Carl Gustav Jung (1875 – 1961)
The problem with calling the I Ching a mandala is that it is not easy to see how it is one. At least not initially. Unless you happen to be a polymath.
One way to grasp the assertion is to realize that the 64 6-line figures (hexagrams) which form the backbone of the I Ching constitute the entire universe of possible 6-line figures. As the I Ching is composed of all possible permutations of 6-line figures, it is in fact a microcosm which mirrors the macrocosm of existence. As such it is a structure that represents wholeness and all-inclusiveness.
There are many ways to sequence the I Ching hexagrams. But the book itself presents them in a fixed linear sequence, as do most of the other extant models. Some of these may be circular or square in form, but still only one- or at best two-dimensional.
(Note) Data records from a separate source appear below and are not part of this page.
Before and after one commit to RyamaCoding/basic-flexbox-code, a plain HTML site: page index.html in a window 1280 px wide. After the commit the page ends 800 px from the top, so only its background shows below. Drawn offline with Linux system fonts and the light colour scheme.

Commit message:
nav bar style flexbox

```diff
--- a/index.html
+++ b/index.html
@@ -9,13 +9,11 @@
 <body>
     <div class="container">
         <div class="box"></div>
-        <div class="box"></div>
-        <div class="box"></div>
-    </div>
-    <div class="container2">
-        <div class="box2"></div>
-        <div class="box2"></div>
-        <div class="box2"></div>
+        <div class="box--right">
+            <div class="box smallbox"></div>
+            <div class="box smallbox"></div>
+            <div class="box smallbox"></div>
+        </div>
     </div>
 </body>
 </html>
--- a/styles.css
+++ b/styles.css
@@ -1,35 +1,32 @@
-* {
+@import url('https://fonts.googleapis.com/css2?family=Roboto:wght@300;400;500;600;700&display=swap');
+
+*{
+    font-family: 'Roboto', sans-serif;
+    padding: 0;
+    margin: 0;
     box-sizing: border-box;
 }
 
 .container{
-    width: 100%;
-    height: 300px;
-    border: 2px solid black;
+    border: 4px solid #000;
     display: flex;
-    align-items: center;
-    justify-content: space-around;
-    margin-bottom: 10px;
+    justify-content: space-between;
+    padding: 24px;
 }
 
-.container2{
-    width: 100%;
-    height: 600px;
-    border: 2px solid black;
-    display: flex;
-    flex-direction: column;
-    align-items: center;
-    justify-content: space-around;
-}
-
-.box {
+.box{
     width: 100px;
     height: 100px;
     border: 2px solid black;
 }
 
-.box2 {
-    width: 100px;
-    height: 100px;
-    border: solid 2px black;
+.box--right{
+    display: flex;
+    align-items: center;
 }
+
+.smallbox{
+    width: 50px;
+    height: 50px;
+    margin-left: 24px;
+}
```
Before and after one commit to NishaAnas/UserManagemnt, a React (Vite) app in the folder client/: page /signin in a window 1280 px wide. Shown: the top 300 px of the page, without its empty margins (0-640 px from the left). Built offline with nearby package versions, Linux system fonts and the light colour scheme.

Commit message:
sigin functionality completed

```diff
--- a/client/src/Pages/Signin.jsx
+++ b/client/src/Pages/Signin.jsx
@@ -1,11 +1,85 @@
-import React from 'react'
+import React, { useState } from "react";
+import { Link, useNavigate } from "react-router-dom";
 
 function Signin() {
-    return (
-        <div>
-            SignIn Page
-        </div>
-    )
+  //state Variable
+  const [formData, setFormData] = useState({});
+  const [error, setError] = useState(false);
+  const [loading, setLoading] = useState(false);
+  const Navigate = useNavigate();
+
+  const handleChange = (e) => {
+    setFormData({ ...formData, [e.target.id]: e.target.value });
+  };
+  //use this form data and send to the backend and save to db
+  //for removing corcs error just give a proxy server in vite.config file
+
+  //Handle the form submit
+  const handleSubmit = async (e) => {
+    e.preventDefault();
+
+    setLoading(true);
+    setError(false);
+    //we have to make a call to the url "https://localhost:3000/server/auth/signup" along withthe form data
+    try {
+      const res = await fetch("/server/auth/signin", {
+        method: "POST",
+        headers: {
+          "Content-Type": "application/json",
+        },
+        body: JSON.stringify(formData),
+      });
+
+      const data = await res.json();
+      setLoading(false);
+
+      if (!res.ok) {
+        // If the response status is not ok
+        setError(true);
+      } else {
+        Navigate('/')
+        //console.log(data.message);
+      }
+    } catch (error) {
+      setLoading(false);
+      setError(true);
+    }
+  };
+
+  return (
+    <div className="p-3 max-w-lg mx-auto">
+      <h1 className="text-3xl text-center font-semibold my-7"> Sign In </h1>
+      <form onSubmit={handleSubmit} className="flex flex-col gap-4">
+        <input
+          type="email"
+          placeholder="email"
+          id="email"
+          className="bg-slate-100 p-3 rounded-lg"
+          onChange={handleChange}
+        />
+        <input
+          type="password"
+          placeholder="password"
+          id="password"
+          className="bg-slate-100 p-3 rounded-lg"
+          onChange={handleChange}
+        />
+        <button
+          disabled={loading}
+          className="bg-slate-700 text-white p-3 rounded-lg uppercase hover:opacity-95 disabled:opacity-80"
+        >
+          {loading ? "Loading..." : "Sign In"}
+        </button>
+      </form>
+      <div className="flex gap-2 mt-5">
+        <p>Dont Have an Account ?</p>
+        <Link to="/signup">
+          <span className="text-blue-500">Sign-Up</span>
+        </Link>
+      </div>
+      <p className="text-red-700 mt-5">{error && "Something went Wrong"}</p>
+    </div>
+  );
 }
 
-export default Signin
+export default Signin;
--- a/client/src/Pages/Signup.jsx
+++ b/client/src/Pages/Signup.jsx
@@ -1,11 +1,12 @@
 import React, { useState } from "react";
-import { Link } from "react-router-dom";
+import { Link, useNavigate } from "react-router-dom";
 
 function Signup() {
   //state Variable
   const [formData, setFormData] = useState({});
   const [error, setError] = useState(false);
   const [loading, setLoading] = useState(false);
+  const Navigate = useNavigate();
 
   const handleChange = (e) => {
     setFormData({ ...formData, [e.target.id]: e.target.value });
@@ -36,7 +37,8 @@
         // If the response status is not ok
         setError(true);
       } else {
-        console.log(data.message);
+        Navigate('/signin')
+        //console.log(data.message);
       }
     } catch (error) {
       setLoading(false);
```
It does not help that we know that any given hexagram can mutate into any other hexagram. There is no sequence that can possibly represent that fact. What is really needed in order to see the true mandalic nature of the I Ching is not a sequence but a pattern, a higher dimensional representation which when viewed by even the neophyte is plainly a mandala. What we need is a mandala of the hexagrams.